# What is expected:
Search through the entries for the word "function" and copy every line that has it.

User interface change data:
****************

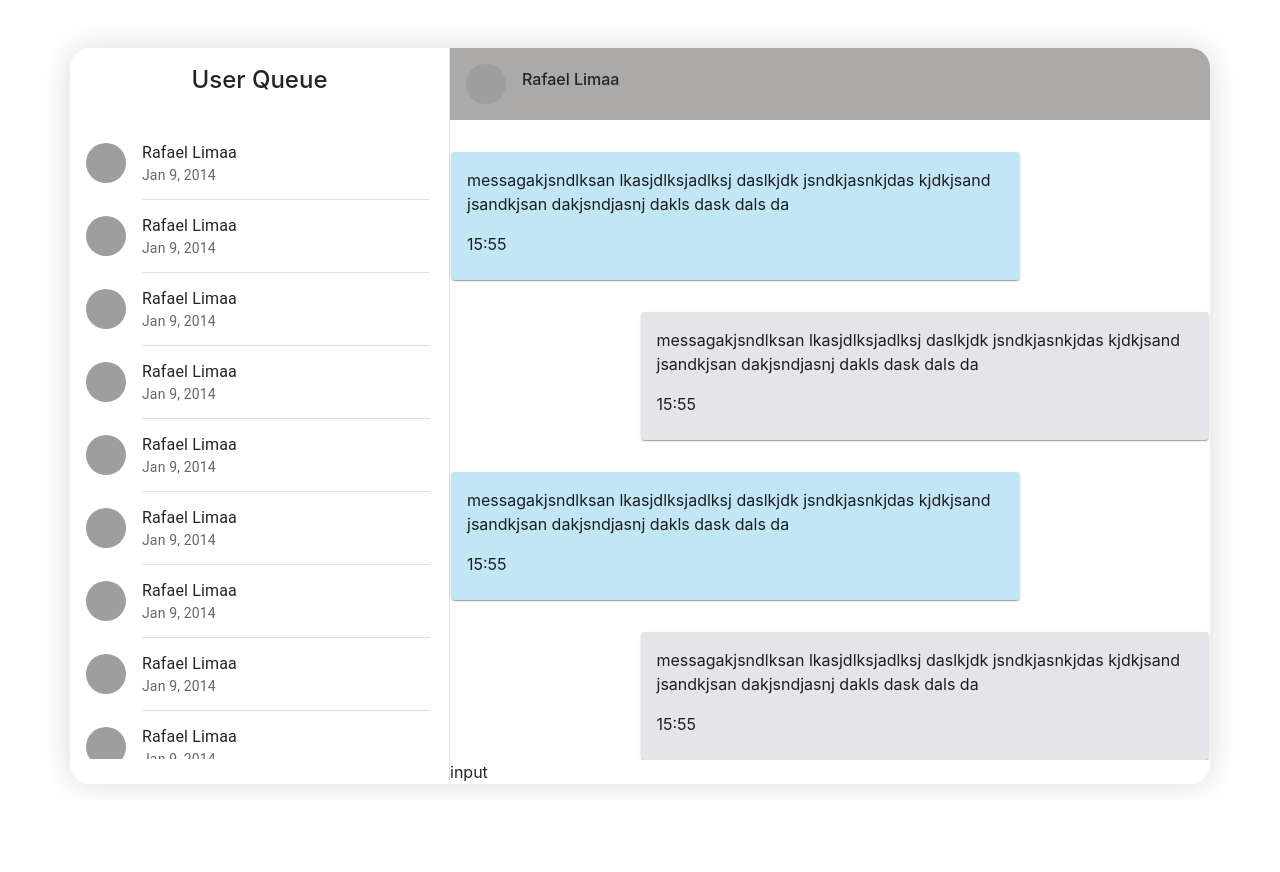
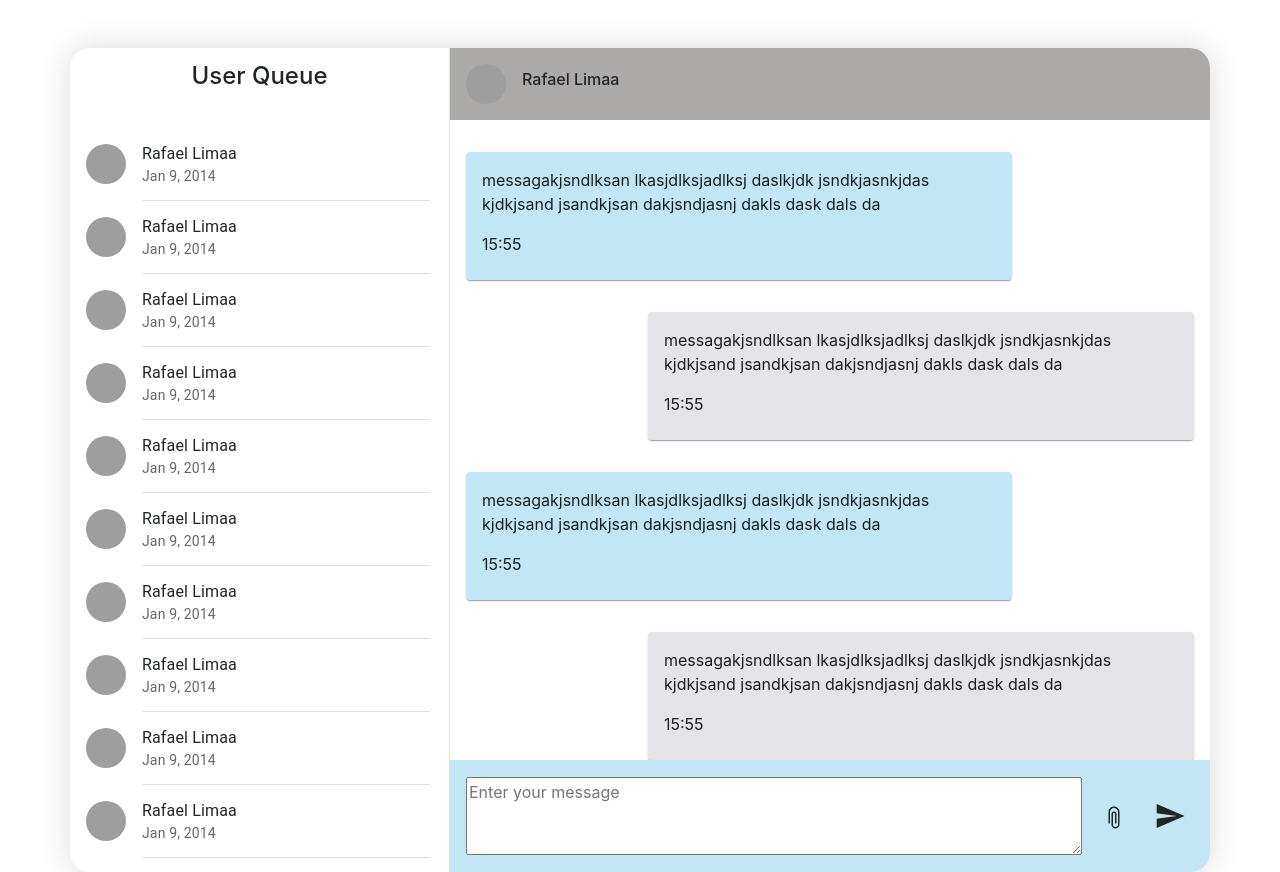
Before and after one commit to Koulinn/capstone-oh-hospital, a React (Create React App) app: page / in a window 1280 px wide. Before the commit the page ends 800 px from the top, so only its background shows below. Built offline with nearby package versions, Linux system fonts and the light colour scheme; no server answers; grey boxes are pictures that could not be loaded.

Commit message:
Styling and refactored chat components

```diff
--- /dev/null
+++ b/src/components/Chat/ChatBottom.jsx
@@ -0,0 +1,29 @@
+import React from 'react'
+import { MdSend, MdOutlineAttachment } from 'react-icons/md'
+import TextareaAutosize from '@mui/material/TextareaAutosize';
+
+function ChatBottom() {
+    return (
+        <div className="chatInput-wrapper d-flex align-items-center p-3">
+            <TextareaAutosize
+              className="text-area-wrapper"
+              aria-label="minimum height"
+              minRows={3}
+              placeholder="Enter your message"
+
+            />
+            <div className="sendAttachment-Btn-wrapper d-flex justify-content-center align-items-center ml-3 p-3">
+              <label htmlFor="fileField" className="cursor-pointer m-0">
+                <MdOutlineAttachment />
+              </label>
+              <input type="file" id="fileField" className="d-none" />
+            </div>
+            <div className="sendMessage-Btn-wrapper d-flex justify-content-center align-items-center my-3 ml-3">
+              <MdSend />
+            </div>
+
+          </div>
+    )
+}
+
+export default ChatBottom
--- a/src/components/Chat/ChatCard.jsx
+++ b/src/components/Chat/ChatCard.jsx
@@ -9,7 +9,7 @@ function ChatCard({user}) {
             marginLeft: (user ? '0px' : 'auto'),
             backgroundColor: (user ? '#0096d93d' : '#b7b9c35d')
             }}
-            className="my-3"
+            className='my-3'
             >
             <CardContent>
                 <p>messagakjsndlksan lkasjdlksjadlksj daslkjdk jsndkjasnkjdas kjdkjsand jsandkjsan dakjsndjasnj dakls dask dals da</p>
--- /dev/null
+++ b/src/components/Chat/ChatColumn.jsx
@@ -0,0 +1,36 @@
+import React from 'react'
+import ChatCard from "../../components/Chat/ChatCard";
+import { MdOutlineChatBubbleOutline, MdSend, MdOutlineAttachment } from 'react-icons/md'
+import TextareaAutosize from '@mui/material/TextareaAutosize';
+import ChatHeader from './ChatHeader';
+import ChatBottom from './ChatBottom';
+
+function ChatColumn({mockUser}) {
+    return (
+        <div className="col-8 chat-wrapper px-0">
+          <ChatHeader
+           mockUser={mockUser}
+          />
+          <div className="scrollable-Area p-3 row mx-0">
+            <ChatCard user={true} />
+            <ChatCard />
+            <ChatCard user={true} />
+            <ChatCard />
+            <ChatCard user={true} />
+            <ChatCard />
+            <ChatCard user={true} />
+            <ChatCard />
+            <ChatCard user={true} />
+            <ChatCard />
+            <ChatCard user={true} />
+            <ChatCard />
+            <ChatCard />
+
+          </div>
+          <ChatBottom/>
+
+        </div>
+    )
+}
+
+export default ChatColumn
--- /dev/null
+++ b/src/components/Chat/ChatHeader.jsx
@@ -0,0 +1,17 @@
+import React from 'react'
+import Avatar from '@mui/material/Avatar';
+
+function ChatHeader({ mockUser }) {
+    return (
+        <div className=" chatUserMeta-wrapper d-flex align-items-center p-3">
+            <div>
+                <Avatar alt="Remy Sharp" src={mockUser.avatar} />
+            </div>
+            <div className="ml-3">
+                <h6>{`${mockUser.name} ${mockUser.surname}`}</h6>
+            </div>
+        </div>
+    )
+}
+
+export default ChatHeader
--- a/src/components/Users/UserList.jsx
+++ b/src/components/Users/UserList.jsx
@@ -2,7 +2,8 @@ import React from 'react'
 import List from '@mui/material/List';
 import UserCard from './UserCard'
 
-function UserList({ userWaitingList }) {
+
+function UserList({ waitingList }) {
     return (
         <List
             sx={{
@@ -11,7 +12,7 @@ function UserList({ userWaitingList }) {
                 bgcolor: 'background.paper',
             }}
         >
-            {userWaitingList.map(u =>
+            {waitingList.map(u =>
                 <UserCard
                     name={u.name}
                     surname={u.surname}
--- /dev/null
+++ b/src/components/Users/UserQueueColumn.jsx
@@ -0,0 +1,19 @@
+import React from 'react'
+import UserList from './UserList'
+
+function UserQueueColumn({waitingList}) {
+    return (
+        <div className="userQueue-wrapper d-flex flex-column col-4 border-right pt-3 px-0">
+          <div className=" mb-4">
+            <header>
+              <h4 className="text-center">User Queue</h4>
+            </header>
+          </div>
+          <div className="waitingList-wrapper scrollable-Area">
+            <UserList waitingList={waitingList} />
+          </div>
+        </div>
+    )
+}
+
+export default UserQueueColumn
--- a/src/styles/index.css
+++ b/src/styles/index.css
@@ -35,5 +35,30 @@ html {
 .chat-wrapper .chatUserMeta-wrapper {
   background-color: #aca9a9; }
 
+.waitingList-wrapper {
+  flex-grow: 1; }
+
 .userQueue-wrapper h4 {
-  line-height: 31px; }
+  line-height: 24px; }
+
+.chatInput-wrapper {
+  background-color: #0096d93d; }
+  .chatInput-wrapper .text-area-wrapper {
+    flex-grow: 1; }
+  .chatInput-wrapper .sendAttachment-Btn-wrapper {
+    cursor: pointer;
+    width: 32px;
+    height: 32px; }
+    .chatInput-wrapper .sendAttachment-Btn-wrapper label {
+      cursor: pointer; }
+    .chatInput-wrapper .sendAttachment-Btn-wrapper svg {
+      height: 24px;
+      width: 24px;
+      transform: rotate(90deg); }
+  .chatInput-wrapper .sendMessage-Btn-wrapper {
+    cursor: pointer;
+    width: 48px;
+    height: 48px; }
+    .chatInput-wrapper .sendMessage-Btn-wrapper svg {
+      height: 32px;
+      width: 32px; }
--- a/src/styles/index.scss
+++ b/src/styles/index.scss
@@ -6,6 +6,12 @@ html {
     font-family: "Raleway", sans-serif;
   }
 }
+
+//=========== SASS VARIABLES ===========
+$PRIMARY-COLOR-0: #1b3e91;
+$PRIMARY-COLOR-1: #4f7fd1;
+$PRIMARY-COLOR-2: #21a8e1;
+$PRIMARY-COLOR-3: #0096d93d;
 
 .box-shadow {
   background: #ffffff;
@@ -47,8 +53,40 @@ html {
   }
 }
 
+.waitingList-wrapper{
+  flex-grow: 1;
+}
 .userQueue-wrapper{
   h4{
-    line-height: 31px;
+    line-height: 24px;
   }
 }
+
+.chatInput-wrapper{
+  background-color: $PRIMARY-COLOR-3;
+  .text-area-wrapper{
+    flex-grow: 1;
+  }
+  .sendAttachment-Btn-wrapper {
+    cursor: pointer;
+    width: 32px;
+    height: 32px;
+    label{
+      cursor: pointer;
+    }
+    svg{
+      height: 24px;
+      width: 24px;
+      transform: rotate(90deg);
+    }
+  }
+  .sendMessage-Btn-wrapper{
+    cursor: pointer;
+    width: 48px;
+    height: 48px;
+    svg{
+      height: 32px;
+      width: 32px;
+    }
+  }
+}
--- a/src/views/Chat/Chat.jsx
+++ b/src/views/Chat/Chat.jsx
@@ -5,6 +5,10 @@ import { io } from "socket.io-client";
 import UserList from "../../components/Users/UserList";
 import Avatar from '@mui/material/Avatar';
 import ChatCard from "../../components/Chat/ChatCard";
+import { MdOutlineChatBubbleOutline, MdSend, MdOutlineAttachment } from 'react-icons/md'
+import TextareaAutosize from '@mui/material/TextareaAutosize';
+import UserQueueColumn from "../../components/Users/UserQueueColumn";
+import ChatColumn from "../../components/Chat/ChatColumn";
 
 
 
@@ -28,7 +32,7 @@ const mockUser = {
   googleId: "114978369901583530553",
   phone_primary: "7895144568",
 };
-const waitingList = [mockUser, mockUser, mockUser, mockUser, mockUser, mockUser, mockUser, mockUser, mockUser, mockUser,]
+const waitingList = [mockUser, mockUser, mockUser, mockUser, mockUser, mockUser, mockUser, mockUser, mockUser, mockUser, mockUser, mockUser, mockUser, mockUser,]
 
 // Get list of waiting users
 // Open chat
@@ -97,46 +101,10 @@ function Chat() {
   return (
     <Container className="box-shadow mt-5" >
       <Row>
-        <div className="userQueue-wrapper col-4 border-right pt-3 px-0">
-          <div className=" mb-4">
-            <header>
-              <h4 className="text-center">User Queue</h4>
-            </header>
-          </div>
-          <div className="waitingList-wrapper scrollable-Area">
-            <UserList userWaitingList={waitingList} />
-          </div>
-        </div>
-        <div className="col-8 chat-wrapper px-0">
-          <div className=" chatUserMeta-wrapper d-flex align-items-center p-3">
-            <div>
-              <Avatar alt="Remy Sharp" src={mockUser.avatar} />
-            </div>
-            <div className="ml-3">
-              <h6>{`${mockUser.name} ${mockUser.surname}`}</h6>
-            </div>
-          </div>
-          <div className="scrollable-Area p-3 row">
-            <ChatCard user={true}/>
-            <ChatCard/>
-            <ChatCard user={true}/>
-            <ChatCard/>
-            <ChatCard user={true}/>
-            <ChatCard/>
-            <ChatCard user={true}/>
-            <ChatCard/>
-            <ChatCard user={true}/>
-            <ChatCard/>
-            <ChatCard user={true}/>
-            <ChatCard/>
-            <ChatCard/>
-
-          </div>
-          <div>
-            input
-          </div>
-
-        </div>
+        <UserQueueColumn
+        waitingList={waitingList}
+        />
+        <ChatColumn mockUser={mockUser}/>
       </Row>
 
     </Container>
```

****************

# Response to this task:
+function ChatBottom() {
@@ -9,7 +9,7 @@ function ChatCard({user}) {
+function ChatColumn({mockUser}) {
+function ChatHeader({ mockUser }) {
-function UserList({ userWaitingList }) {
+function UserList({ waitingList }) {
@@ -11,7 +12,7 @@ function UserList({ userWaitingList }) {
+function UserQueueColumn({waitingList}) {
@@ -97,46 +101,10 @@ function Chat() {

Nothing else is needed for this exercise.